“Certain people have a definite lifetime positive impact on others.”
Faye “Peck” Heath was one of those who had such an influence on so many through the decades.
Her recent passing created a heart drenching void as fond reflections of Faye for nearly 60 years flowed freely.
A true heroine, Faye was a very real cowgirl who did more horseback than any cowboy then or now.
At the first “shodeo” ever attended, horseshow like rodeo no broncs but pleasure riding and racing events, Faye was entered.
With her best friend Rosie “Rezac” Clymer, they won all of the team events. Faye personally won every individual performance class and speed competition that day and for years to come.
At a Saturday night Emporia yokel shodeo a year later, Faye and Rosie were shy a relay team member. As they often did before and after, the smiling cowgirls would ask any young person wanting to ride to join their team.
A skinny teenage wannabe on Nellie Belle got that special invitation eagerly accepted excited toothy grin broadening. As was the expected Faye-Rosie tradition, their relay team came in first.
The blue ribbon streamer rosette awarded each team rider including the add-on wannabe remains proudly displayed in the bedroom cabinet.
As years went on, Faye was at all the shodeos mounted ready to ride, help, encourage, and visit everybody there.
Faye had “lots of good horses” throughout her life she said. That’s true because Faye was an outstanding horsewoman who made any horse a winner certainly better than it was.
One of her last good ones was the big bay gelding she called Waldo known by everybody all around. They could beat all comers in shodeos and even bigtime rodeos throughout the Midwest.
Many young horses were started in training by Faye mounted with the colt stubbed to Rosie’s horse riding around shodeos. Improvements notable every weekend by summer’s end she had a well-trained horse.
Husband good friend Marshall wasn’t a horseman, but he had to like horses to love Faye the way he did. They were regular attendees at the 25 annual ranch horse sales making several purchases through the years.
For decades, wherever there was a horse sale in the Midwest Faye and Marshall were there generally bidding. Always grinning like little kids when that winning bid was made although they really didn’t need another horse.
The happy loving couple was especially proud of the outstanding performance bred stallion they purchased and stood to the public. It was so much fun when their eyes brightened talking about that stud and his potential.
Faye and Marshall also got into the cow-calf business. Their herdsmanship shined discussing purchasing, developing, and marketing cattle too.
While Marshall came around to Faye’s admiration for horses, Faye matched him taking to the field hunting. Faye even took up competitive clay pigeon shooting; smiles came on both their faces when she was often the winner. “He gets too nervous,” Faye claimed.
Marshall enjoyed commodity futures trading, and like all sports of sorts one doesn’t always win. His gains made both happy, but when it was a loss, Faye was anxious to make the poking jive.
Everybody matures, yet Faye kept riding for a long time and it was terribly hard to stop.
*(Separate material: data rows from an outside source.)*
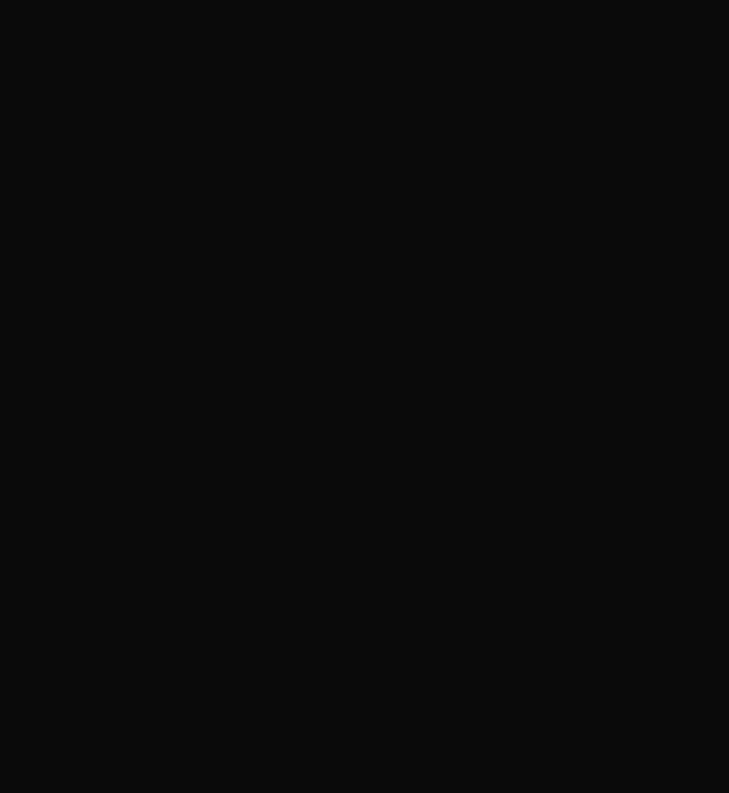
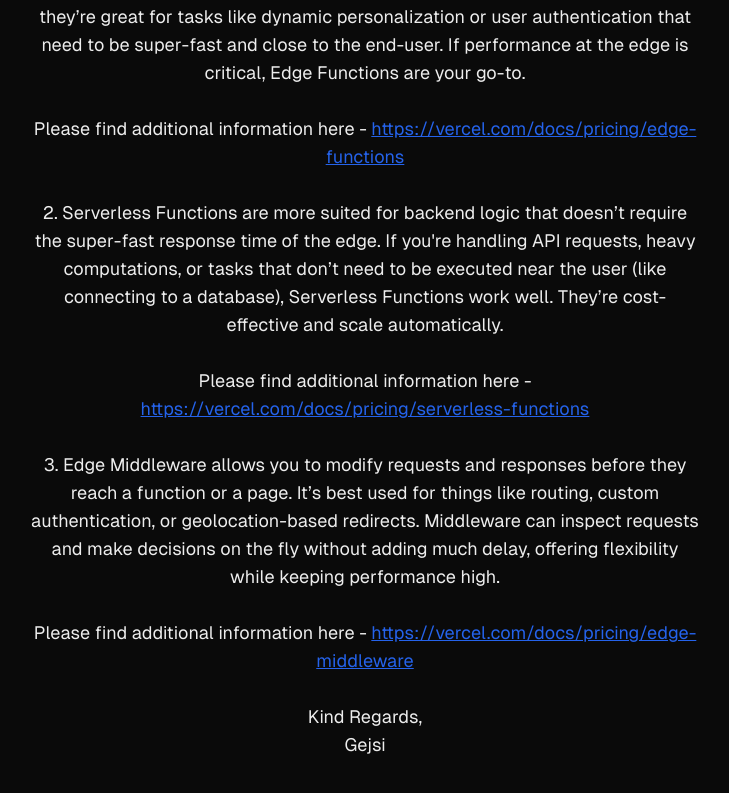
Before and after one commit to SirGejsi/nextjs-boilerplate, a Next.js app: page /questions/question2 in a window 1280 px wide. Shown: the part 1009-1802 px from the top of the page, without its empty margins (275-1004 px from the left). Before the commit the page ends 880 px from the top, so only its background shows below. Built offline with nearby package versions, Linux system fonts and the light colour scheme.

Commit message:
Update page.tsx

```diff
--- a/app/questions/question2/page.tsx
+++ b/app/questions/question2/page.tsx
@@ -31,6 +31,29 @@ export default function About() {
           <br /><br />
           Another key thing is how they handle rendering. With React, it’s mostly client-side rendering, which means your content is loaded in the browser and requires some extra work to get things like SEO and performance right. But with Next.js, you can use server-side rendering, static site generation, or even a mix, so it’s super optimized for faster loading and better SEO.
         </p>
+        <p className="text-lg mt-4 max-w-2xl text-center">
+          Hi [Customer Name],
+          <br /><br />
+          Thank you for reaching out!
+          <br /><br />
+          Deciding between Edge Functions, Serverless Functions, or Edge Middleware on Vercel really depends on the use case and performance needs of your application. Here's a breakdown to help you decide:
+          <br /><br />
+            1. Edge Functions are ideal when you need ultra-low latency and want to deliver content closer to your users. Since they run on Vercel’s global Edge Network, they’re great for tasks like dynamic personalization or user authentication that need to be super-fast and close to the end-user. If performance at the edge is critical, Edge Functions are your go-to.
+          <br /><br />
+            Please find additional information here - <a href="https://vercel.com/docs/pricing/edge-functions" className="text-blue-600 underline">https://vercel.com/docs/pricing/edge-functions</a>
+          <br /><br />
+            2. Serverless Functions are more suited for backend logic that doesn’t require the super-fast response time of the edge. If you're handling API requests, heavy computations, or tasks that don’t need to be executed near the user (like connecting to a database), Serverless Functions work well. They’re cost-effective and scale automatically.
+          <br /><br />
+            Please find additional information here - <a href="https://vercel.com/docs/pricing/serverless-functions" className="text-blue-600 underline">https://vercel.com/docs/pricing/serverless-functions</a>
+          <br /><br />
+            3. Edge Middleware allows you to modify requests and responses before they reach a function or a page. It’s best used for things like routing, custom authentication, or geolocation-based redirects. Middleware can inspect requests and make decisions on the fly without adding much delay, offering flexibility while keeping performance high.
+          <br /><br />
+            Please find additional information here - <a href="https://vercel.com/docs/pricing/edge-middleware" className="text-blue-600 underline">https://vercel.com/docs/pricing/edge-middleware</a>
+          <br /><br />
+          Kind Regards,
+          <br />
+          Gejsi
+        </p>
       </main>
     </div>
   );
```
Her hand was still often in the air to buy another “yard ornament” to feed, pet and adore. “You can’t ever have too many horses.”
Health issues continued, but Faye was always upbeat anxious to talk about horses, cattle, and farming.
Losing Faye Heath is sad for all she touched but memories of “The Cowgirl” make one smile forever.
Reminded of Second Samuel 1:26: “Crushed by your death. Your friendship was a love exceeding anything ever known.”
Faye Heath rode Waldo to win the rodeo barrel race sponsored by the Professional Rodeo Cowboys Association at Longford.